So, is the girls’ soccer team underrated? Let’s hear some opinions from people within and outside of the soccer team.
Do you think that the Girls’ Varsity Soccer team at KIS is underrated? If so, what makes you think that?
“Personally no. The girls rarely lose any games…”
- Ricky Seo, goalie for Boys’ Varsity Soccer (‘18)
“Although I often can’t make it to the games, I hear little bits and conversations about them. Most of the time, they are about the boys’ physicality and how that resulted in yellow cards, but I never hear about the girls. However, when I look at the statics during yearbook for the girls’ soccer games, it shows surprising results of consecutive wins.”
- San Yun (‘18)
“I think it is kind of underrated because 1. They have a winning streak, but no one really says much. There is no news about the girls games and results. In general I just think that the girls should be advertised more.”
- Yerina Kim (‘18)
“I do think the Girls’ Varsity Soccer team at KIS is underrated. Many factors contribute to my stance, but the most principal would be the fact that we are girls. Soccer is a worldwide popular sport, unrivaled by any other. However, when we discuss the term “soccer,” there is an unexpressed but obvious message: ‘men’s soccer.’ Whether it be founded on a historical or physical background, women in sports have faced derogatory remarks, often being compared to men. And the Girls’ Varsity Soccer team was not an exception.
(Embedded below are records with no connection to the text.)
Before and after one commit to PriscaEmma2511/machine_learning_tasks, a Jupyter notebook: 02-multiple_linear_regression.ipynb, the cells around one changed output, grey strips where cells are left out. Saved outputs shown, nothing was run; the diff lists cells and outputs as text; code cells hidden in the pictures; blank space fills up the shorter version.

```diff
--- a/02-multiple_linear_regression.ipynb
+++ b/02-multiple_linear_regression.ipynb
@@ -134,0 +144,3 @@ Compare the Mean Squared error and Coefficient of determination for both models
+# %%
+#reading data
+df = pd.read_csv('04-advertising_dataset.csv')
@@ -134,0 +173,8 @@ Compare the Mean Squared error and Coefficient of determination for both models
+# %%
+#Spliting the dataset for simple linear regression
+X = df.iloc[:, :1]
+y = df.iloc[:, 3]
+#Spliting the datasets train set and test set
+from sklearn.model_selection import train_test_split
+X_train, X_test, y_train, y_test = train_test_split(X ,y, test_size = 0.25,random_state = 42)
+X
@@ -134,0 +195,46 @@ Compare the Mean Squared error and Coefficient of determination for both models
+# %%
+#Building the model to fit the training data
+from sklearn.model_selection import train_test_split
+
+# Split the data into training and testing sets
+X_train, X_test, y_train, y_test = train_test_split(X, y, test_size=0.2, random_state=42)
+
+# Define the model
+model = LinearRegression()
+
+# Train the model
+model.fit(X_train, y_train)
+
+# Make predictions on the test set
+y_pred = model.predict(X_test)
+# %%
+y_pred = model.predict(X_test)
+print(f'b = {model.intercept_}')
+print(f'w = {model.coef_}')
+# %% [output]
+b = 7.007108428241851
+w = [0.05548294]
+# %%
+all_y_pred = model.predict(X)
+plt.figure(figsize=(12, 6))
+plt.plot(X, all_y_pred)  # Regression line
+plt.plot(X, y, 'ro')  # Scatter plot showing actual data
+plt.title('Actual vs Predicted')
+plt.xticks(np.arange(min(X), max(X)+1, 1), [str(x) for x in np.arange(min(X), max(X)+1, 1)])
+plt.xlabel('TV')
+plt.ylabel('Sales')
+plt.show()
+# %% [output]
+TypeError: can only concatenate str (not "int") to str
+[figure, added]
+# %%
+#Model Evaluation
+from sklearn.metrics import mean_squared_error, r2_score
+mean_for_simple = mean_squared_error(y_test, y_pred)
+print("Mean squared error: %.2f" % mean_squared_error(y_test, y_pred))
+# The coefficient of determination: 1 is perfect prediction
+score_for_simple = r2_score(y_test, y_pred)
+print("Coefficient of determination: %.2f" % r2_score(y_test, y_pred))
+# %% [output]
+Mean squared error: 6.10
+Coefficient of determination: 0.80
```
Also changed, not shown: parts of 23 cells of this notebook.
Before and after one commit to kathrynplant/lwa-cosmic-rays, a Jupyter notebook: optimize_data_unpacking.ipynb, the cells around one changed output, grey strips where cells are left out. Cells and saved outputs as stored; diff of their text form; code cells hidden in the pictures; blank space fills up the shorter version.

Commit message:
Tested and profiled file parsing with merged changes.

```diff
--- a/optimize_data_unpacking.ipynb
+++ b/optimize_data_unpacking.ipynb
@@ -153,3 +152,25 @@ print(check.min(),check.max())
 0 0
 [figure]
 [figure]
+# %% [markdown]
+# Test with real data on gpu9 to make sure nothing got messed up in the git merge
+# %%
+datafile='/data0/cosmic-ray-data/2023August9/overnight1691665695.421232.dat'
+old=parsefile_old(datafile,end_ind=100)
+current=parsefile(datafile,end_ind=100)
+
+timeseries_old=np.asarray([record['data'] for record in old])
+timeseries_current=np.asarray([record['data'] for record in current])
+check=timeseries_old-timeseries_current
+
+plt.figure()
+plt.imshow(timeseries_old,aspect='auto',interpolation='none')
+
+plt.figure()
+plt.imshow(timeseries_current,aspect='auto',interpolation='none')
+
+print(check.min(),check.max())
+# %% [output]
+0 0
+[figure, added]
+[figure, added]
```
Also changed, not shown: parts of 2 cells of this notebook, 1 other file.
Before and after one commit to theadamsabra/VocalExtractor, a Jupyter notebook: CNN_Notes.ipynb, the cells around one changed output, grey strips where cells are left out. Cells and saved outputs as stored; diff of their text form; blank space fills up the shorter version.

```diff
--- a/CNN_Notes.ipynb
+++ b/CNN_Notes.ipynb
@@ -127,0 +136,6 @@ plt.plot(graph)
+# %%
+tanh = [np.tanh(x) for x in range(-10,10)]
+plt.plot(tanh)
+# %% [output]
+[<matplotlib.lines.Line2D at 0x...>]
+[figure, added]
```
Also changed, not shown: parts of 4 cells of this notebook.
You often ask KIS students and faculty if they are coming to a home game or not, and the response you get is not a definitive ‘yes’ or ‘no’ but rather a question of who plays first, girls or boys? Why does this matter? They both play “soccer,” right? I think it should take on a new meaning. The relative performance does not depend on gender but of skill. This season, girls have been performing extremely well setting records such as 7:1, 6:0, and on. It is time for the Girls’ Varsity Soccer team to take a new meaning for the KISians.”
- Jee-In Kwon, a defender of the Girls’ Varsity Soccer Team (‘18)
“Yes, I think the Girls’ Varsity Soccer team at KIS is underrated. Despite the fact that the girls were undefeated and 1st place for both KAIAC, Korean-American Interscholastic Activies Conference, conference and tournament, our team is still not as known as other sports teams in our school. Even at home games, people either only stay for the boys’ game or don’t even come on the days girls play first, thinking that girls soccer game is not worth a watch because it will not be “fun”. I hope people recognize our team’s hard work. Our next home game is on April 19th against GSIS and I encourage all of you to come and support our team!”
- Alice Yoo, a defender of the Girls’ Varsity Soccer Team (‘18)
The question also rises in the professional field where men and women have a contrasting difference in pay, safety, and etc.
So although you may have not witnessed the girls do those belly-diving headers, rabona, or the roulette, just know that’s not what makes the game: it’s the teamwork.
That being said, please come support the girls AND boys at the last home game on April 19th!
Featured Image: Sydney Rich (’18)
– Tae- Young Uhm (’18)